Climbing Mount Fujiama


I went to Japan on R&R while stationed in Korea during the war (Oops, conflict) and since I wasn't into the bar and bar girl scene, I thought I'd look for something a bit more interesting to do. The man at the hotel told me, "There is an old Japanese saying that there is no greater fool than the man who had not climbed Fujiama." He also said that he could set me up on a special tour to climb the mountain. Seemed like something different to do so I signed on and paid a fee which was supposed to cover everything for the two-day trip.

I met the tour leader and my fellow mountain climbers early the next morning at the train station and was told that climbing Fujiama held great religious significance and we had to have a blessing before we could even board the train. He just happened to have a blessing provider who would take care of the requirement for only two dollars per person. We paid, received our blessing and were on the train bound for the mountain. What we didn't realize was that there was also a get-off-the-train blessing; for another two bucks each. Same guy blessed us again. Seems that "everything" didn't include the official blessings.

We changed from the train to three tour buses which required another two-dollar blessing before they could lumber away in a cloud of smoke and dust as they climbed toward the place where we would start our hike. Every seat on the bus was filled and I noticed that I seemed to be the only Gringo or whatever round-eyed American GIs were called over there. The buses stopped about every mile to let us take pictures and so they could pour more water into the radiators. At one of these stops we found that to proceed further, everyone had to have a three dollar band to wear around their heads like the pilots in the movie, Tora Tora Tora.

In a final series of death rattles, the buses wheezed, gasped and clattered to a stop at the end of the road where we would begin our climb. We were at about the 7000 foot level and the snow-capped mountain towered another mile above us. We found that, not only was another blessing in order, but we had to have an official climbing staff to help us along the way. The final blow was when we were informed that everyone had to have their own personal guide to lead them on the climb. The guide fee was five bucks per person. This thing was getting to be a rather expensive deal when you consider that a dollar was actually worth something in 1951.
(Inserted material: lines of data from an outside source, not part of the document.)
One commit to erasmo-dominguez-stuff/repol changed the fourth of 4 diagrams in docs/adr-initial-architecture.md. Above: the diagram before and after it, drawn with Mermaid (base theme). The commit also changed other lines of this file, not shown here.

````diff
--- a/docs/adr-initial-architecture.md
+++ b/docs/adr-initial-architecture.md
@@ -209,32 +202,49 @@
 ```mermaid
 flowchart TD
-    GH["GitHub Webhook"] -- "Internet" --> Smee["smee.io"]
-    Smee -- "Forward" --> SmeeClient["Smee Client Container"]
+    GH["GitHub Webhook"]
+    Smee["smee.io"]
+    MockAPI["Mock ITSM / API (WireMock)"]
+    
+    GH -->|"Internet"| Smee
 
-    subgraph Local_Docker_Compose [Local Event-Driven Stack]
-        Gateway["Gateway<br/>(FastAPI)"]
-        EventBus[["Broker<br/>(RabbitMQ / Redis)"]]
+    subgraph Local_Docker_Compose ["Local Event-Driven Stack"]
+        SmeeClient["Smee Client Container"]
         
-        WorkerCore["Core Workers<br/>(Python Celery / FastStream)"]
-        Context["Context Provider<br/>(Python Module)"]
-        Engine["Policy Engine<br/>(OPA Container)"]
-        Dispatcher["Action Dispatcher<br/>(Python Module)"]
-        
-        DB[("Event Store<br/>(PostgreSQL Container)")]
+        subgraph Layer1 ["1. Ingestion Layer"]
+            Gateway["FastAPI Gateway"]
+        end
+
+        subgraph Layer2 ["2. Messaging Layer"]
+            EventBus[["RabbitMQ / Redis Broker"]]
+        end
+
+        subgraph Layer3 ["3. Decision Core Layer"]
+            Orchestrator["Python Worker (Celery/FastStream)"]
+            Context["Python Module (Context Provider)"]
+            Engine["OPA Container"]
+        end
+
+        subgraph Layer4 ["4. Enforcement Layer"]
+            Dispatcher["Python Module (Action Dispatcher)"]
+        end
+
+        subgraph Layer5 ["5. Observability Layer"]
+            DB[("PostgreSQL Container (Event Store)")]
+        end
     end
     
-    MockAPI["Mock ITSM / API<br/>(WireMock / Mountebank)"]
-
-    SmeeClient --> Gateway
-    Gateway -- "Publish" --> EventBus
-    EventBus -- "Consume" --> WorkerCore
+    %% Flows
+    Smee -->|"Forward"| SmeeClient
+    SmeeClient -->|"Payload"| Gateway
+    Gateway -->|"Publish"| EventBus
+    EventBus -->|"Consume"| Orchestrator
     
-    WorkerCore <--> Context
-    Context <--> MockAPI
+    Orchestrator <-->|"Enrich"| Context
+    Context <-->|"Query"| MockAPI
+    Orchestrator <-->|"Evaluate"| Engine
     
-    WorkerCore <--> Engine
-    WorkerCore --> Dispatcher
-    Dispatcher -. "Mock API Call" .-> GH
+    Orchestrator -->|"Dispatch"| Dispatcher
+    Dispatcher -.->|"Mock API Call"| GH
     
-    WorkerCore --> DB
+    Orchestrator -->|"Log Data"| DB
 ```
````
Our guides turned out to be a rabble of twelve-year-old boys who seemed far more interested in playing a game something like Hacky Sack than in guiding us. They were all dressed the same, blue pants and a white shirt, looked like a school uniform. I never did figure out which one was my personal guide. Not a big deal because the trail was so well marked that it would be impossible for anyone to get lost. Just before we set out up the mountain, we were told that we should buy a lunch to eat on the way, and wonders of all wonders, there just happened to be a guy selling lunches out of a pushcart. They were noodles with bits of fish in an aluminum box with a lid and wrapped in a piece of cloth about the size of a bandanna. We were finally on our way with our personal guides running ahead. Less than half a mile after we started up the tail, the guides disappeared not to be seen again. Guiding must have been a make-work form of youth employment.
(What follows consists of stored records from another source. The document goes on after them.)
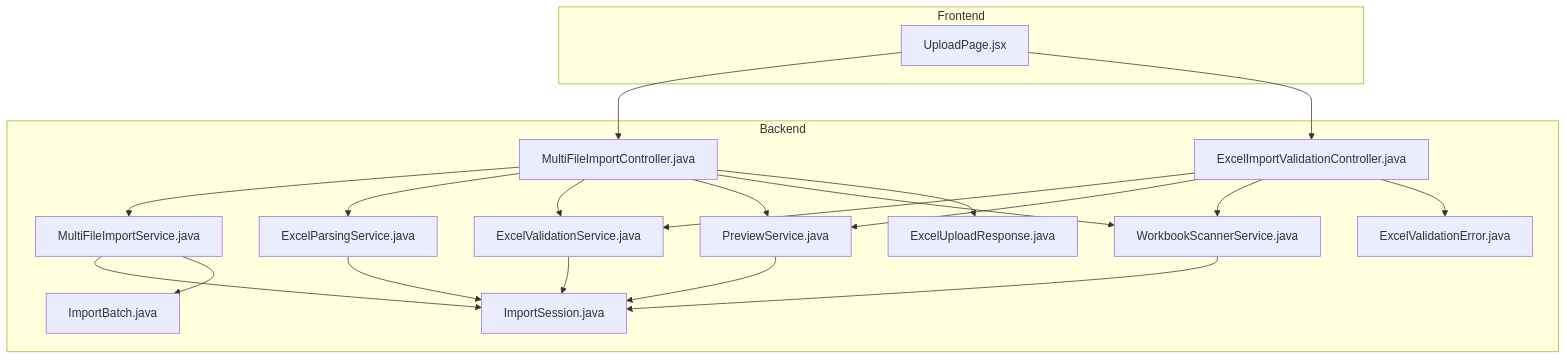
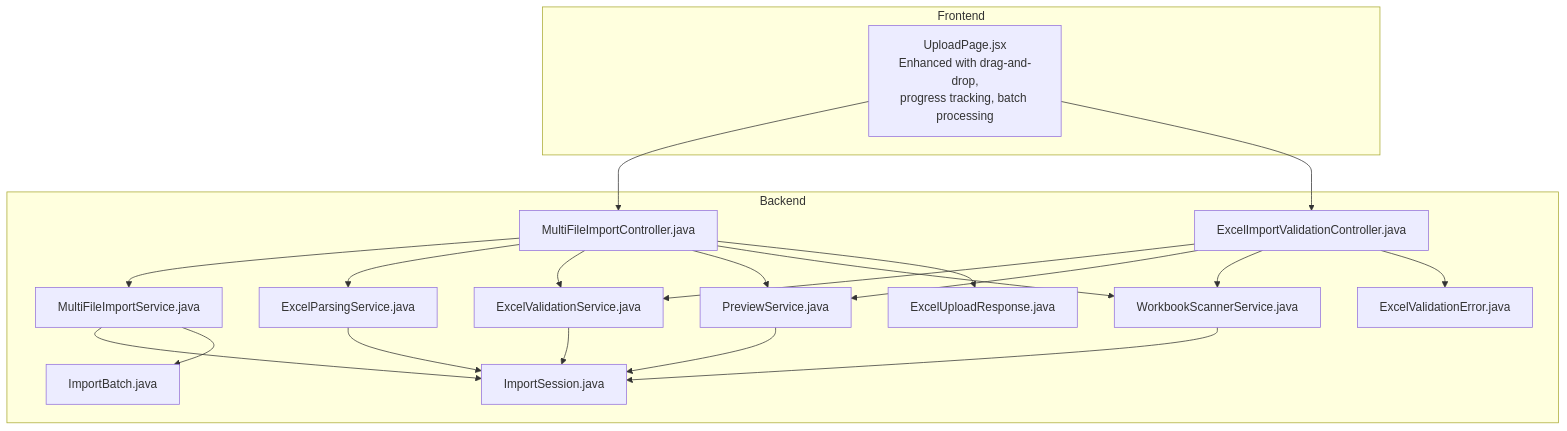
Before and after one commit to janoshan07/ceb_demo_dashboard: the first of 4 diagrams in .qoder/repowiki/en/content/Frontend Documentation/Pages and Views/Upload Page.md, drawn with Mermaid. The commit also changed other lines of this file and 27 other files, not shown here.

First line of the commit message:
feat(import): enhance multi-file upload with batch processing and concurrency

````diff
--- a/.qoder/repowiki/en/content/Frontend Documentation/Pages and Views/Upload Page.md
+++ b/.qoder/repowiki/en/content/Frontend Documentation/Pages and Views/Upload Page.md
@@ -38,37 +51,37 @@
 ```mermaid
 graph TB
 subgraph "Frontend"
-UP["UploadPage.jsx"]
+UP["UploadPage.jsx<br/>Enhanced with drag-and-drop,<br/>progress tracking, batch processing"]
 end
 subgraph "Backend"
 C1["MultiFileImportController.java"]
 C2["ExcelImportValidationController.java"]
 S1["MultiFileImportService.java"]
 S2["ExcelParsingService.java"]
 S3["ExcelValidationService.java"]
 S4["PreviewService.java"]
 S5["WorkbookScannerService.java"]
 M1["ExcelUploadResponse.java"]
 M2["ExcelValidationError.java"]
 E1["ImportSession.java"]
 E2["ImportBatch.java"]
 end
 UP --> C1
 UP --> C2
 C1 --> S1
 C1 --> S2
 C1 --> S3
 C1 --> S4
 C1 --> S5
 C2 --> S3
 C2 --> S4
 C2 --> S5
 S1 --> E1
 S1 --> E2
 S2 --> E1
 S3 --> E1
 S4 --> E1
 S5 --> E1
 C1 --> M1
 C2 --> M2
 ```
````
In something less than a mile we came to another priest, or whatever they called the blessings guys, who had little branding irons heating over charcoal in a Hibachi. His blessing included branding our climbing staffs. A bit further was a priest selling little prayer flags to tie to our staffs. After two more brandings and one more prayer flag, I figured that I was fully immunized to all the evil spirits that might be lurking on the mountain and ignored them after that. Each time I waved them off, they would let fly with a barrage of predictions of evil spirits. I resorted to one of the few Japanese expressions I knew,"Ton demni ni," which roughly translated to "Never happen." I had already spent nearly as much for blessings, brandings, guides, staffs and flags as the tour had cost in the first place.
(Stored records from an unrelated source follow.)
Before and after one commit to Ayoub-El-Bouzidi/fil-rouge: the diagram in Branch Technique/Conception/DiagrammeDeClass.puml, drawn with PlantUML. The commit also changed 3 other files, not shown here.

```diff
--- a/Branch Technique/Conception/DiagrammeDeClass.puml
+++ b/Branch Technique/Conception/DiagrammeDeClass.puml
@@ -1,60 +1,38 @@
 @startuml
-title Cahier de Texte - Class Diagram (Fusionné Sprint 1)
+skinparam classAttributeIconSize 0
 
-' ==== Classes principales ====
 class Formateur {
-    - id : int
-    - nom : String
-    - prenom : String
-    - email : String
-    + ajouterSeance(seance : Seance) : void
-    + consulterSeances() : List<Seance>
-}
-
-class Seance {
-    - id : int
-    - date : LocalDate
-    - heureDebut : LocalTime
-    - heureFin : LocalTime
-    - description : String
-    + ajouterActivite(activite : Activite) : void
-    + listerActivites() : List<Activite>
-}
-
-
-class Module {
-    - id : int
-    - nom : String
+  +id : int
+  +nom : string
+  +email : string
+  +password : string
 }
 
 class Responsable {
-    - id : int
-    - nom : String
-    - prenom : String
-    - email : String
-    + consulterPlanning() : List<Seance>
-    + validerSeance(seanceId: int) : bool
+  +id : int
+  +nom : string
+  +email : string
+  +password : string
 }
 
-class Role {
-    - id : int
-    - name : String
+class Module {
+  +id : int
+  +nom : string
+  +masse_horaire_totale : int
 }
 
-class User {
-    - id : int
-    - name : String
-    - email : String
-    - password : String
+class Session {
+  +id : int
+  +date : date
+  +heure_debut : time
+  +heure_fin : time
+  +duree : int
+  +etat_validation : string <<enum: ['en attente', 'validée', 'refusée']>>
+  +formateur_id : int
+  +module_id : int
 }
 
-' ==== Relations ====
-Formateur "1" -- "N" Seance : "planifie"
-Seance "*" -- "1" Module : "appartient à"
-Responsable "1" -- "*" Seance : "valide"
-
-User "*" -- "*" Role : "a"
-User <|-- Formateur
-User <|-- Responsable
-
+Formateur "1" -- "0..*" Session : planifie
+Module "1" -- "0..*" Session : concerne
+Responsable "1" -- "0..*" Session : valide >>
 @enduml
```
Along the way I met up with a couple guys from Australia who had also been suckered into this thing and at least I had someone I could talk with. When we stopped for our lunch break, there was the guy who had sold the lunches to us. He collected the aluminum boxes and bandannas, loaded them back on his pushcart and started back down the trail. Neat arrangement he had, let the hikers carry the lunches instead of him having to push them up the mountain.

While the Australians and I had no trouble with either the hike or the altitude, there were a lot of the older Japanese on the climb who would have trouble making it to the bathroom, much less up the mountain. Each time one of them would fall by the wayside, they would be placed on stretchers and carried away. There must have been a road just out of sight because when we arrived at the end of the hike, they were waiting for us.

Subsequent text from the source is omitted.